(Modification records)
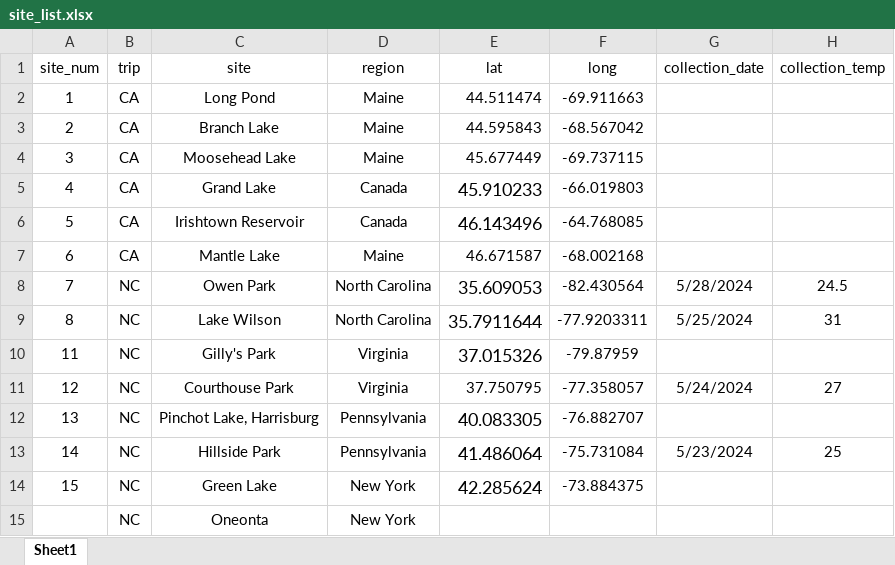
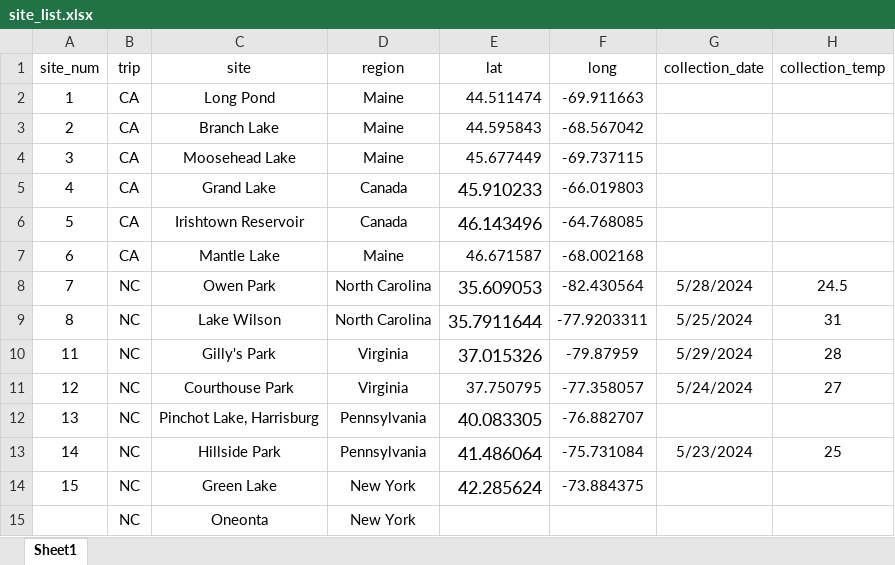
Before and after one commit to ZoopEcoEvo/diapt_ctmax_survey, an Excel workbook: Raw_data/site_list.xlsx, sheet Sheet1, drawn as a sheet; only a part is shown; values as stored, in another font and other column widths than the file's, no borders; the diff names each change by its address in the sheet, - before the commit and + after, or states it on an @@ line.

Commit message:
New experimental data.

```diff
--- a/Raw_data/site_list.xlsx (sheet Sheet1)
+++ b/Raw_data/site_list.xlsx (sheet Sheet1)
-G10 (collection_date): (empty)
+G10 (collection_date): 5/29/2024
-H10 (collection_temp): (empty)
+H10 (collection_temp): 28
```
Also changed, not shown: 20 other files.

> [YOUR INSTRUCTIONS]: Could you please repeat the entries above exactly, with every picture left out?

> [WRITTEN RESPONSE]:
Before and after one commit to ZoopEcoEvo/diapt_ctmax_survey, an Excel workbook: Raw_data/site_list.xlsx, sheet Sheet1, drawn as a sheet; only a part is shown; values as stored, in another font and other column widths than the file's, no borders; the diff names each change by its address in the sheet, - before the commit and + after, or states it on an @@ line.

Commit message:
New experimental data.

```diff
--- a/Raw_data/site_list.xlsx (sheet Sheet1)
+++ b/Raw_data/site_list.xlsx (sheet Sheet1)
-G10 (collection_date): (empty)
+G10 (collection_date): 5/29/2024
-H10 (collection_temp): (empty)
+H10 (collection_temp): 28
```
Also changed, not shown: 20 other files.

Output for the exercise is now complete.